As we wrapped up the interview and I wandered my way into the home team’s dressing room and as the players trickle in one by one after the usual pleasantries and handshakes or fist bumps were complete, I sit back and take in the players talking with one and other. I watch on as Jack Edwards talks about his new diet with a solemn look of sadness on his face as one player shouts up, he can have a takeaway tonight, Edwards laughs knowing full well he can’t.
Jamie Elkes puts both of his boots on top of the heater to try and warm them up, much to the disdain of a few of his teammates who shake their heads and chuckle to themselves.
As Green strode in with his typical confident and friendly nature, he pulls out his marker pen and goes to work like an artist on a blank canvas as he moves around the small magnets to indicate a change in formation. A back three is in order and the puzzling look on the player’s face was a picture, as Green goes through his thinking behind it to the select few who are there early, you really see the passion in his voice, he truly loves the game.
As the rest of the players saunter into the dressing room to get ready for the warmup, I’m sat next to Scott Goodby, a player who has been loyal to both Green and Chapman which stretch back to the days that they were at Atherstone Town Football Club. During those days they were alongside Mark Brooks better known as BrooksyTV on Twitter, who uploads highlights packages after every Lichfield City game.
Goodby smirks at Elkes’ antics in the changing room and offers me chewing gum which I politely decline as I have my own stash hidden away in my bag.
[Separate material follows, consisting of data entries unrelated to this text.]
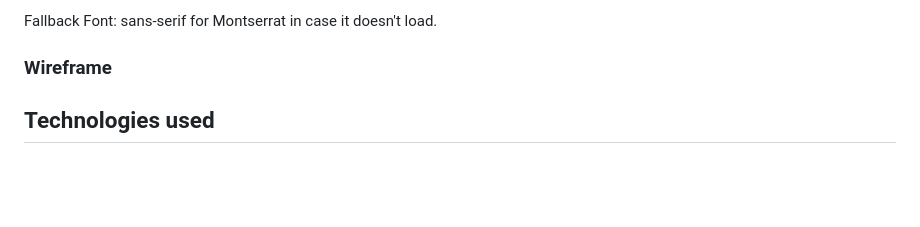
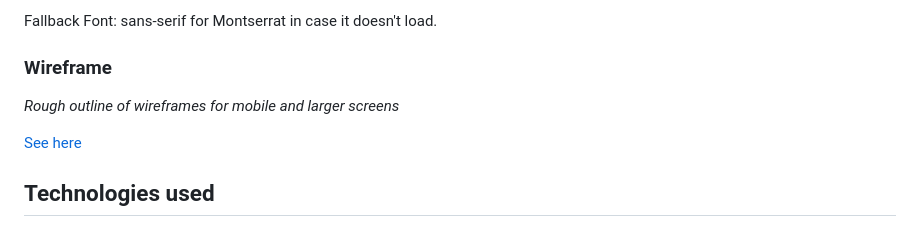
Before and after one commit to mariebernf/p_3_smoothie, a Markdown page: README.md, the part around the change. Rendered like a GitHub page; blank space fills up the shorter version.

Commit message:
Link to wireframes

```diff
--- a/README.md
+++ b/README.md
@@ -80,6 +80,10 @@ Primary Font: Montserrat from Google Fonts.
 Fallback Font: sans-serif for Montserrat in case it doesn't load.
 
 ### Wireframe
+
+*Rough outline of wireframes for mobile and larger screens*
+
+[See here](wireframes.md)
 
 ## Technologies used
 
```
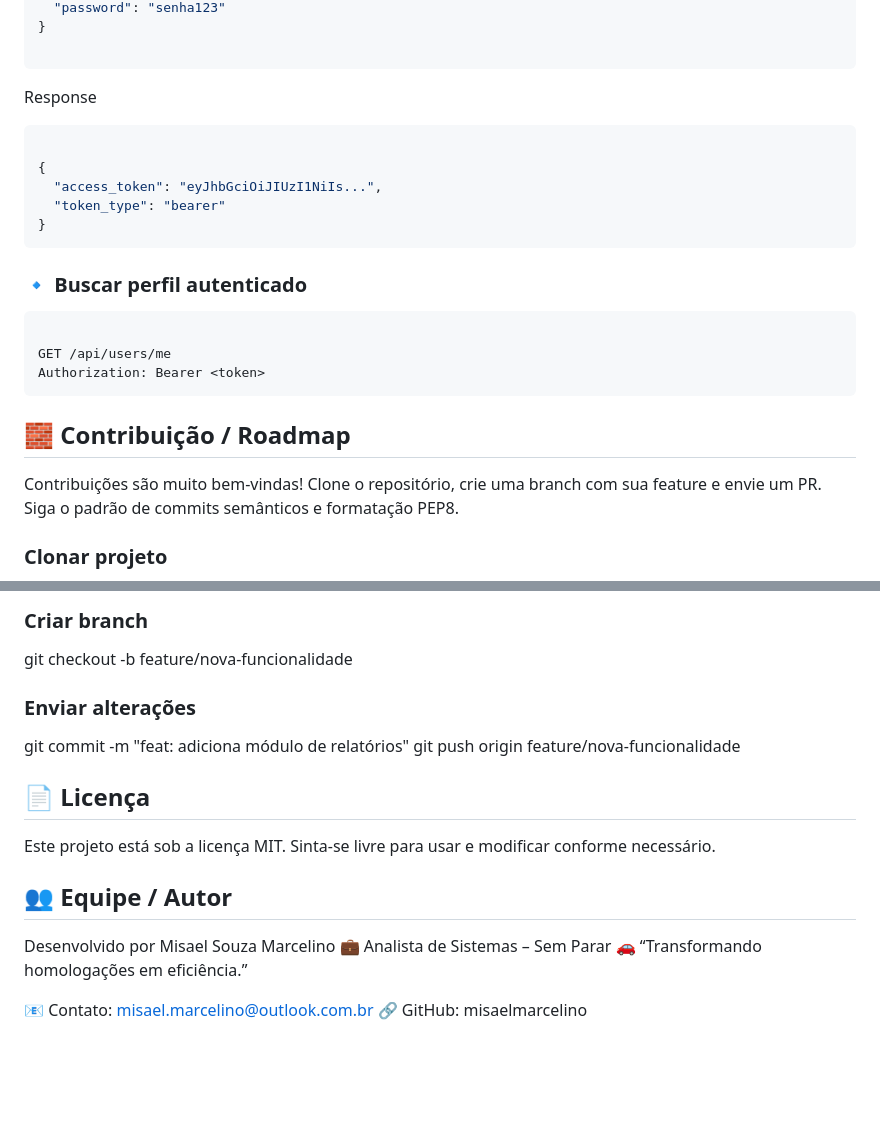
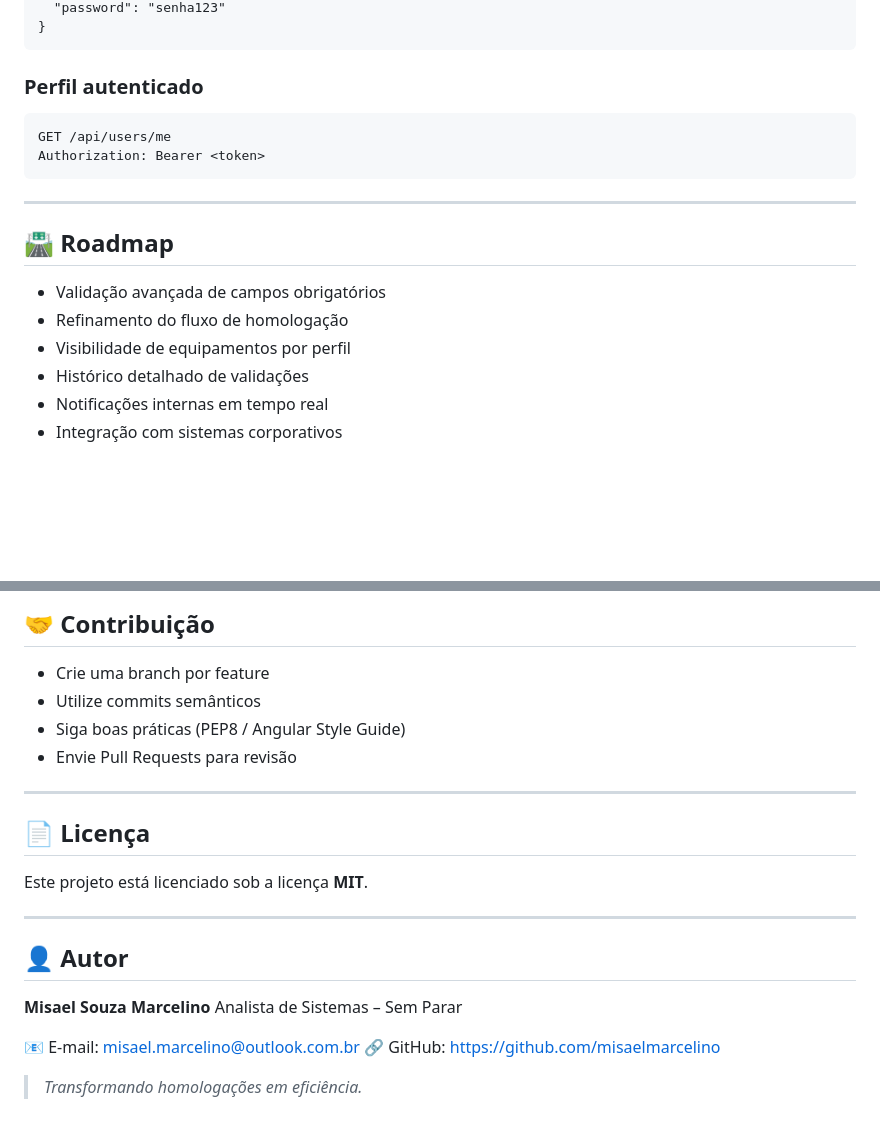
Before and after one commit to misaelmarcelino/labmanager, a Markdown page: README.md, 2 parts joined by grey strips. Drawn GitHub-style; blank space fills up the shorter version.

Commit message:
CONFIG: Ajustado README.md com organização

````diff
--- a/README.md
+++ b/README.md
@@ -172,31 +204,22 @@ POST /api/auth/login
   "password": "senha123"
-}
-
-```
-
-Response
-
-```bash
-
-{
-  "access_token": "eyJhbGciOiJIUzI1NiIs...",
-  "token_type": "bearer"
 }
 ```
 
-### 🔹 Buscar perfil autenticado
+### Perfil autenticado
 
-```bash
-
+```http
 GET /api/users/me
 Authorization: Bearer <token>
 ```
 
-## 🧱 Contribuição / Roadmap
+---
 
-Contribuições são muito bem-vindas!
-Clone o repositório, crie uma branch com sua feature e envie um PR.
-Siga o padrão de commits semânticos e formatação PEP8.
+## 🛣️ Roadmap
 
-### Clonar projeto
+* Validação avançada de campos obrigatórios
+* Refinamento do fluxo de homologação
+* Visibilidade de equipamentos por perfil
+* Histórico detalhado de validações
+* Notificações internas em tempo real
+* Integração com sistemas corporativos
 
@@ -204,23 +227,25 @@ git clone <https://github.com/empresa/labmanager.git>
 
-### Criar branch
+## 🤝 Contribuição
 
-git checkout -b feature/nova-funcionalidade
+* Crie uma branch por feature
+* Utilize commits semânticos
+* Siga boas práticas (PEP8 / Angular Style Guide)
+* Envie Pull Requests para revisão
 
-### Enviar alterações
-
-git commit -m "feat: adiciona módulo de relatórios"
-git push origin feature/nova-funcionalidade
+---
 
 ## 📄 Licença
 
-Este projeto está sob a licença MIT.
-Sinta-se livre para usar e modificar conforme necessário.
+Este projeto está licenciado sob a licença **MIT**.
 
-## 👥 Equipe / Autor
+---
 
-Desenvolvido por Misael Souza Marcelino
-💼 Analista de Sistemas – Sem Parar
-🚗 “Transformando homologações em eficiência.”
+## 👤 Autor
 
-📧 Contato: <misael.marcelino@outlook.com.br>
-🔗 GitHub: misaelmarcelino
+**Misael Souza Marcelino**
+Analista de Sistemas – Sem Parar
+
+📧 E-mail: [misael.marcelino@outlook.com.br](mailto:misael.marcelino@outlook.com.br)
+🔗 GitHub: [https://github.com/misaelmarcelino](https://github.com/misaelmarcelino)
+
+> *Transformando homologações em eficiência.*
````
Also changed, not shown: other parts of README.md (+138 -106 lines).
As we approach 6:50 pm, the door to the changing room swings open, Green, Chapman and Jack Longmore walk in as they so often are, together at the hip.
As I’m sat on the seat nearest the door, it feels like I’m a fly on the wall, Green is in full flow, I don’t even think he realised I’m in the changing room. I won’t reveal what was said for obvious reasons but the control of the dressing room he has is no surprise to me but to see it in person is a sight to see. Every word that comes out of his mouth is calculated and has a clear purpose, whether it’s to praise a player or to give a player a slight kick up the backside, it’s clear every word has meaning, and he doesn’t say things for effect.
As Green is in full flow, Chapman gives me a bump on the arm, and he whispers to me: “Are you the mascot tonight?” in his typical jovial tone which again leads me to break out into a fit of giggles. As Green claps his hands together, the players are all raring to go and head out for the friendly, ahead of tomorrow’s crucial cup quarter-final against OJM Black Country at the Trade Tyre Stadium. This represents a great chance to claim a trophy from a great season for the club that is currently sitting third in the Midland Football League.
By Shaun Webbley